- [Task details]:
Find every line in the entries that holds the string "Linux" and report it.

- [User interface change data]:
※
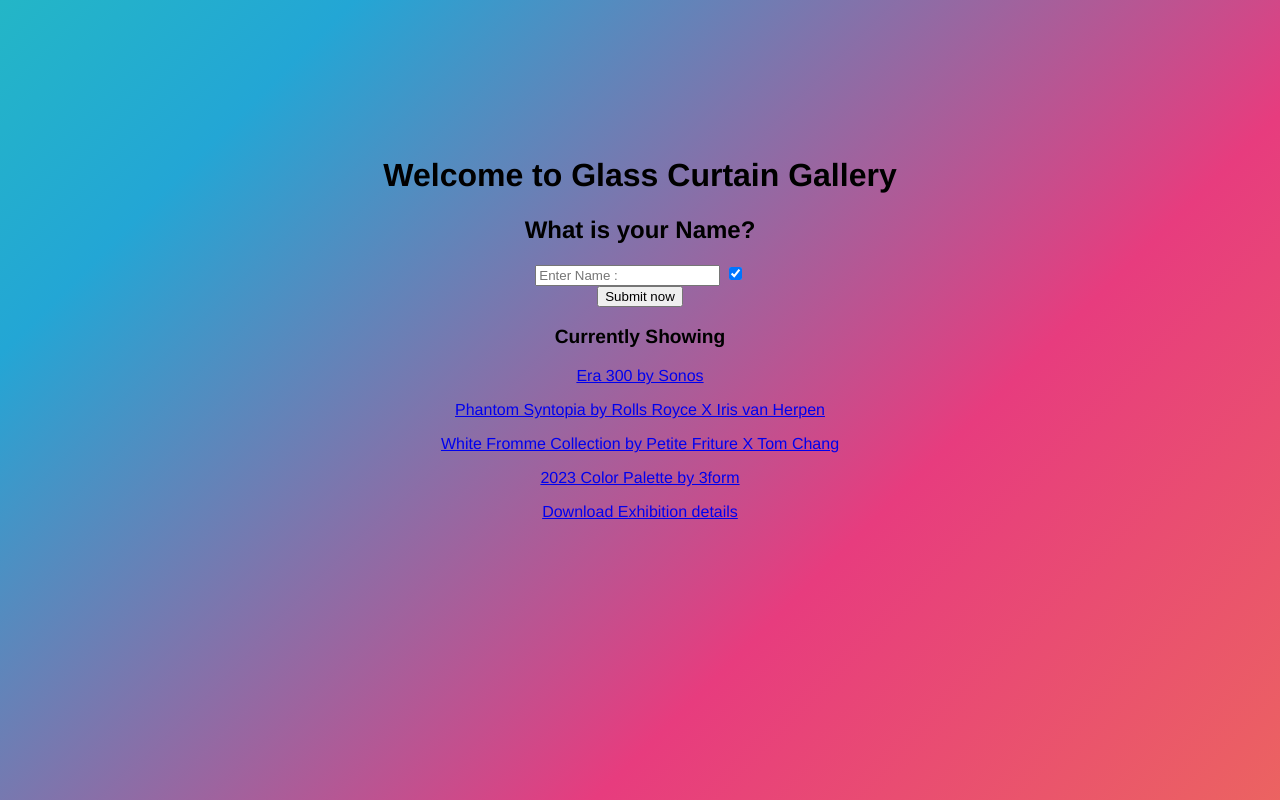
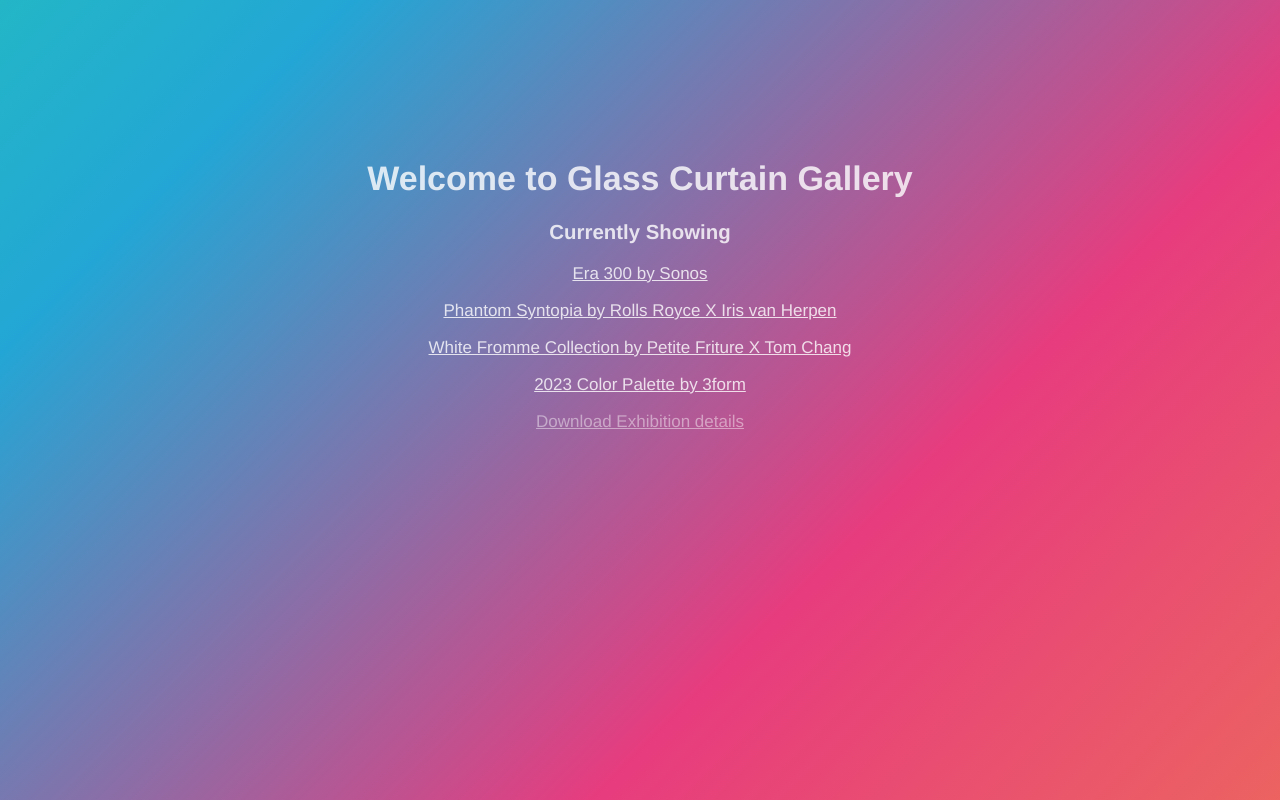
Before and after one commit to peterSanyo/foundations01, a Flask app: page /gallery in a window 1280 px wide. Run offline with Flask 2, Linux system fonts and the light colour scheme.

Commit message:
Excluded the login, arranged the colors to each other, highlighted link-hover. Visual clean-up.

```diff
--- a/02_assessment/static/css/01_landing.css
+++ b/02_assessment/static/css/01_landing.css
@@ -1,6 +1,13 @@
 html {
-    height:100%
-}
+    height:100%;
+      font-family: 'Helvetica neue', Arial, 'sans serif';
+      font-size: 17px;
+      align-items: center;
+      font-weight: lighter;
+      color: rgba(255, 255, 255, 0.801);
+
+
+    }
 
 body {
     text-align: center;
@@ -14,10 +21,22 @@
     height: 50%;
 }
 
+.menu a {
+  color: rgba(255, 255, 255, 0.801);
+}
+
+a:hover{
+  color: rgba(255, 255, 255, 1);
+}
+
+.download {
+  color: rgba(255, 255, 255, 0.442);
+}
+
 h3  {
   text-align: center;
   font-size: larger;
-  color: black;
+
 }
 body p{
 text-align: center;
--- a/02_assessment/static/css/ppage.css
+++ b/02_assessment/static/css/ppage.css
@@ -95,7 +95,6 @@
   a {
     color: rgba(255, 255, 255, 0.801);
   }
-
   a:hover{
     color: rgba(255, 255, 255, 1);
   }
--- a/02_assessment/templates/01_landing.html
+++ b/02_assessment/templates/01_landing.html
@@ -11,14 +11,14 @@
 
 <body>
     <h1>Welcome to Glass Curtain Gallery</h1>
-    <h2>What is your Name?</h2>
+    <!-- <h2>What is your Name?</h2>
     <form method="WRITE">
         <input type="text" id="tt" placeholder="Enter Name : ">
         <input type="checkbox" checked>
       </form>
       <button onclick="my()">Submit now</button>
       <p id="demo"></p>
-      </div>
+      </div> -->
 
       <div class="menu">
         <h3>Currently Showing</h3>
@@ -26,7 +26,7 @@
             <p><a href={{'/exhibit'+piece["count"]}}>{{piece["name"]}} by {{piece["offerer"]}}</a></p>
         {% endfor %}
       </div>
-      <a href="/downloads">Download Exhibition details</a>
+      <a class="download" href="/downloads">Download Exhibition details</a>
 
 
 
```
※
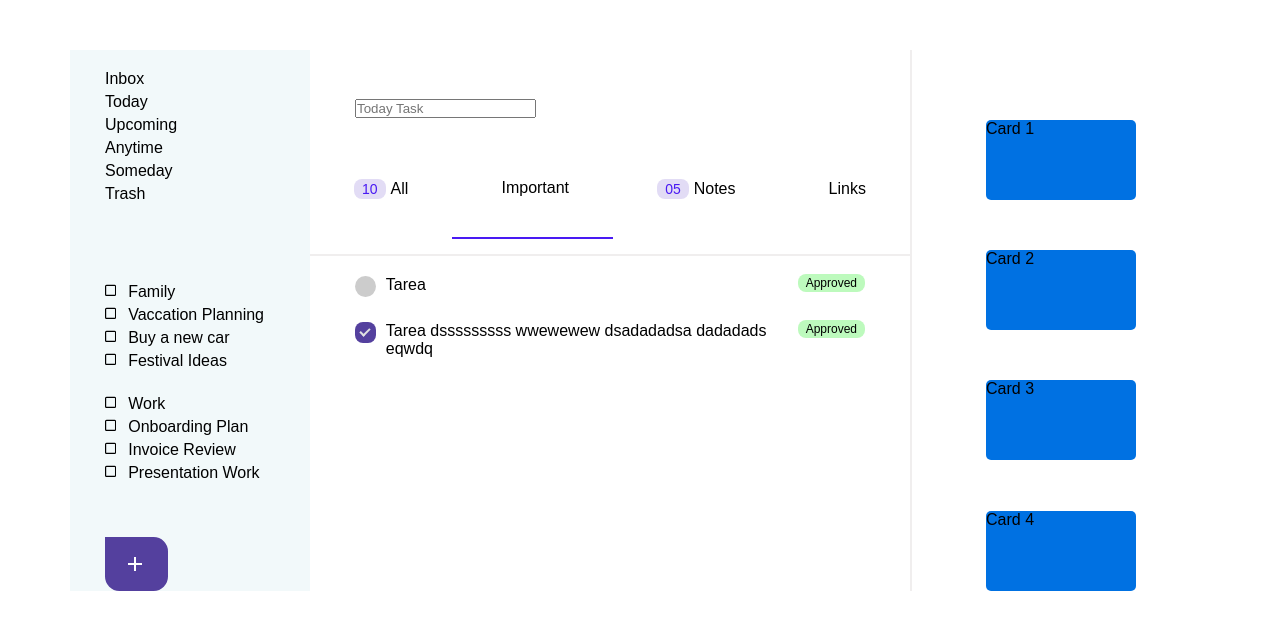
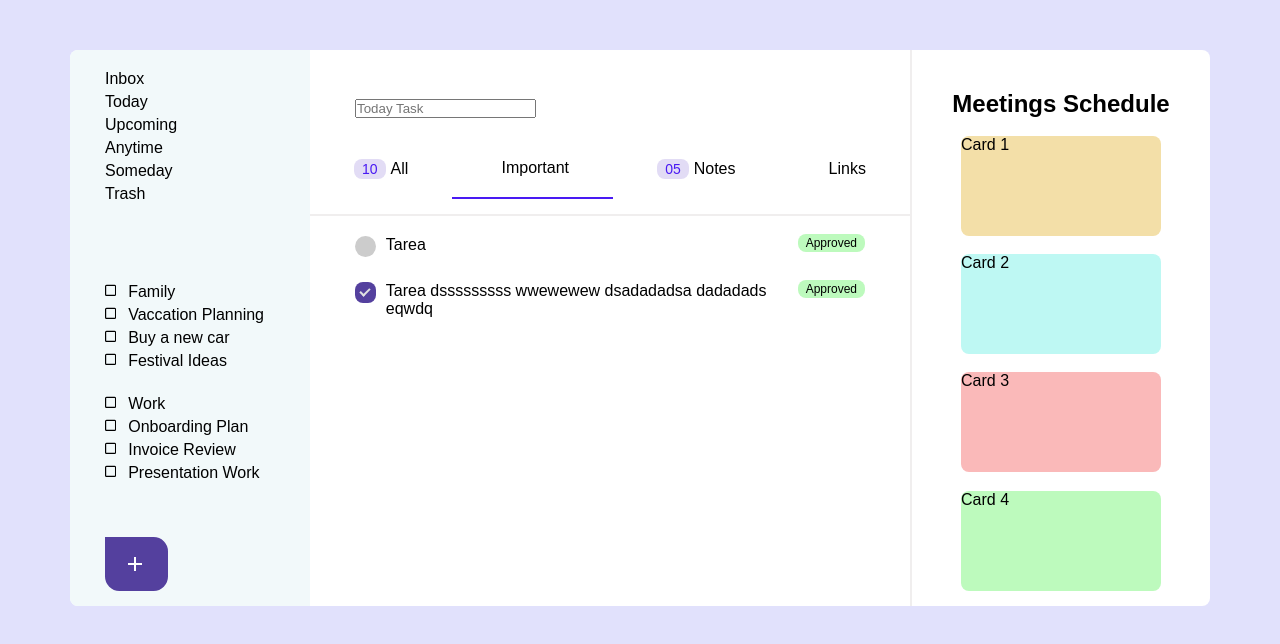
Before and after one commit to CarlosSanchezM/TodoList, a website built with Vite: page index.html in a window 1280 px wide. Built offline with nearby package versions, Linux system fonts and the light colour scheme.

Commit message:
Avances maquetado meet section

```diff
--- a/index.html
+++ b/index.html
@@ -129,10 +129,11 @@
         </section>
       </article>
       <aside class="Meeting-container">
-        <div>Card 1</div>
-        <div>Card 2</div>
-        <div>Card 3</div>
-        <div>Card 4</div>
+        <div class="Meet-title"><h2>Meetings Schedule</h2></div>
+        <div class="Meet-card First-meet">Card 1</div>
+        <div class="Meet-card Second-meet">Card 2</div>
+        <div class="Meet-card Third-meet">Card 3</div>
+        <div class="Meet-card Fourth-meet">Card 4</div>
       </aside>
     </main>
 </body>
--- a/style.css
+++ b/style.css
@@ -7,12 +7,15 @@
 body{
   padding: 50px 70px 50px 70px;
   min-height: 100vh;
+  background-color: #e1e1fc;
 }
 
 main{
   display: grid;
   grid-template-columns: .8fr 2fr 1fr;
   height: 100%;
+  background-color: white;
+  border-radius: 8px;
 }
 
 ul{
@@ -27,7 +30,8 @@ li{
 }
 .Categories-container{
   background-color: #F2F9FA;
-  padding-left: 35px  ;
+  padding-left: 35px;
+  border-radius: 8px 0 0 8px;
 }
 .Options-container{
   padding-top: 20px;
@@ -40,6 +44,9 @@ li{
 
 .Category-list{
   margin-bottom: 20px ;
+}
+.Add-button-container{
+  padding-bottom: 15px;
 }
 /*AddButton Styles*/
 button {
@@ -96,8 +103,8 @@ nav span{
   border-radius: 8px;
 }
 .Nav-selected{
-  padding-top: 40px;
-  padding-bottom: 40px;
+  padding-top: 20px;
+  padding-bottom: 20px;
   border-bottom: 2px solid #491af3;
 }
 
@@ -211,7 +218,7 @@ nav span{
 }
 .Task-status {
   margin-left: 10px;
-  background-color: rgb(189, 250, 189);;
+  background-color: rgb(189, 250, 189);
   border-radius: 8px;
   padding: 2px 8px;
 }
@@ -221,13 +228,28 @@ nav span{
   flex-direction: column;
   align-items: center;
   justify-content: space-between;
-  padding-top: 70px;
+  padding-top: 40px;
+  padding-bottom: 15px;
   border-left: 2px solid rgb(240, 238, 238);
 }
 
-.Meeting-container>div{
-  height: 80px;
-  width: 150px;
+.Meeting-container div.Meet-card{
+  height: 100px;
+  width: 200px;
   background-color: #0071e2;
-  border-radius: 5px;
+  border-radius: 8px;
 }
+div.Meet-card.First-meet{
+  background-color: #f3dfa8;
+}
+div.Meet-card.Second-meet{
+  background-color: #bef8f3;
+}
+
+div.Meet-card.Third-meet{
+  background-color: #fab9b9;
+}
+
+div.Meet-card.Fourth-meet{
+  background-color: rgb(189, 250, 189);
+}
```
※
- [Result]:
Before and after one commit to peterSanyo/foundations01, a Flask app: page /gallery in a window 1280 px wide. Run offline with Flask 2, Linux system fonts and the light colour scheme.
Before and after one commit to CarlosSanchezM/TodoList, a website built with Vite: page index.html in a window 1280 px wide. Built offline with nearby package versions, Linux system fonts and the light colour scheme.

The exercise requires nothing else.